### [The task]
Across the records that follow, give the number of lines containing the word "atrPct" and nothing else.

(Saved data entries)
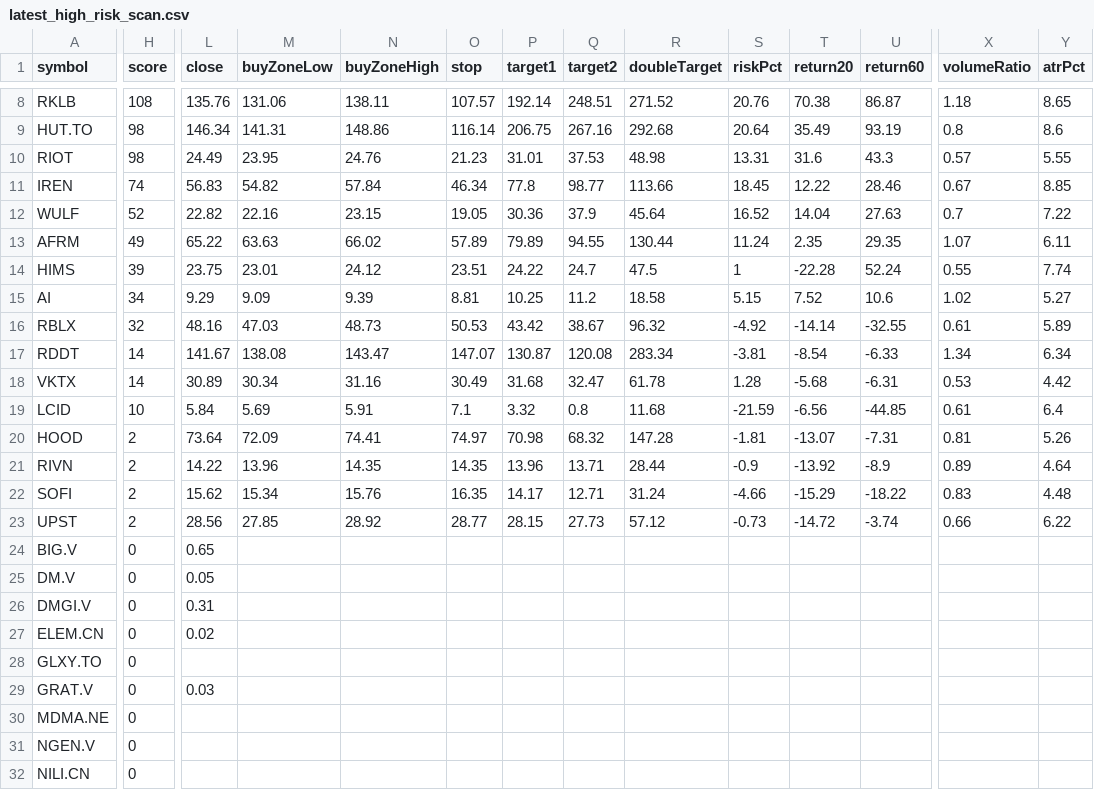
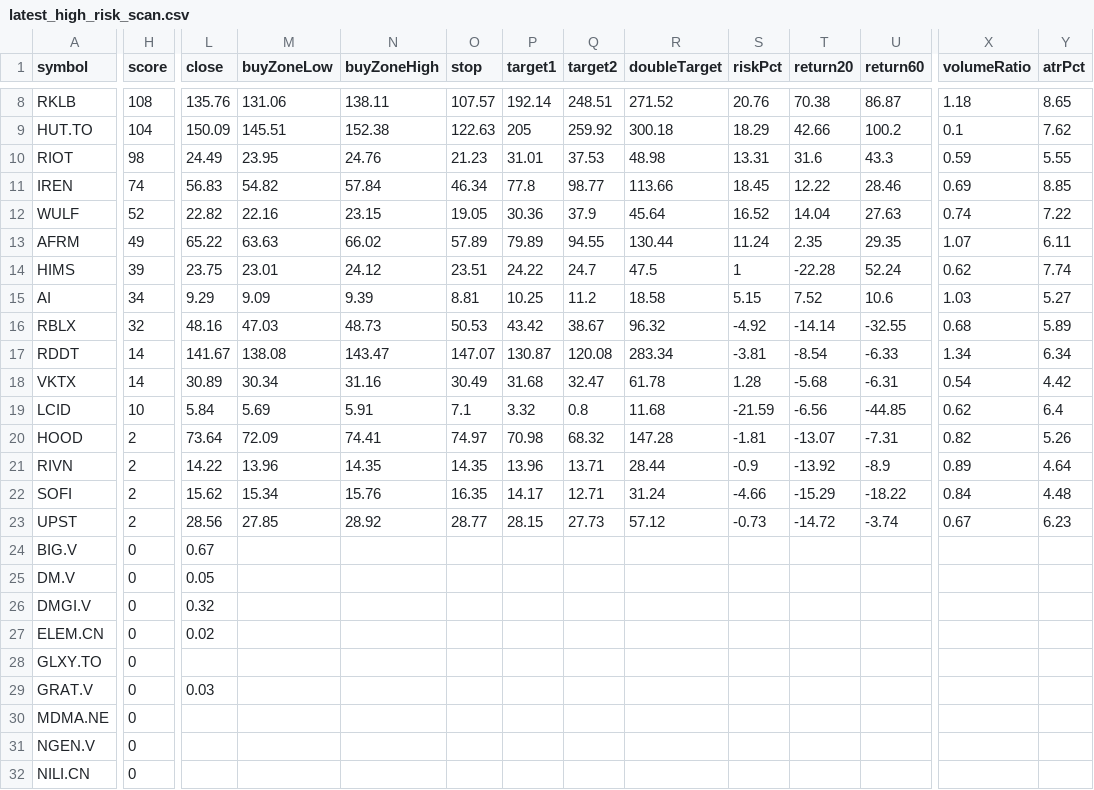
Before and after one commit to narendra0467/Trading-System, a CSV file: reports/latest_high_risk_scan.csv, drawn as a sheet; only a part is shown, gaps mark what is left out; the diff covers the shown part only; the diff names each change by its address in the sheet, - before the commit and + after, or states it on an @@ line.

```diff
--- a/reports/latest_high_risk_scan.csv
+++ b/reports/latest_high_risk_scan.csv
-H9 (score): 98
+H9 (score): 104
-L9 (close): 146.34
+L9 (close): 150.09
-M9 (buyZoneLow): 141.31
+M9 (buyZoneLow): 145.51
-N9 (buyZoneHigh): 148.86
+N9 (buyZoneHigh): 152.38
-O9 (stop): 116.14
+O9 (stop): 122.63
-P9 (target1): 206.75
+P9 (target1): 205
-Q9 (target2): 267.16
+Q9 (target2): 259.92
-R9 (doubleTarget): 292.68
+R9 (doubleTarget): 300.18
-S9 (riskPct): 20.64
+S9 (riskPct): 18.29
-T9 (return20): 35.49
+T9 (return20): 42.66
-U9 (return60): 93.19
+U9 (return60): 100.2
-X9 (volumeRatio): 0.8
+X9 (volumeRatio): 0.1
-Y9 (atrPct): 8.6
+Y9 (atrPct): 7.62
-X10 (volumeRatio): 0.57
+X10 (volumeRatio): 0.59
-X11 (volumeRatio): 0.67
+X11 (volumeRatio): 0.69
-X12 (volumeRatio): 0.7
+X12 (volumeRatio): 0.74
-X14 (volumeRatio): 0.55
+X14 (volumeRatio): 0.62
-X15 (volumeRatio): 1.02
+X15 (volumeRatio): 1.03
-X16 (volumeRatio): 0.61
+X16 (volumeRatio): 0.68
-X18 (volumeRatio): 0.53
+X18 (volumeRatio): 0.54
-X19 (volumeRatio): 0.61
+X19 (volumeRatio): 0.62
-X20 (volumeRatio): 0.81
+X20 (volumeRatio): 0.82
-X22 (volumeRatio): 0.83
+X22 (volumeRatio): 0.84
-X23 (volumeRatio): 0.66
+X23 (volumeRatio): 0.67
-Y23 (atrPct): 6.22
+Y23 (atrPct): 6.23
-L24 (close): 0.65
+L24 (close): 0.67
-L26 (close): 0.31
+L26 (close): 0.32
```
Also changed, not shown: 1 added row, 1 removed row and 49 edited cells elsewhere in this file, reports/hidden_multibagger_discovery_scanner.csv, reports/latest_leaps_scan.csv, 17 other files.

### [Response below]
4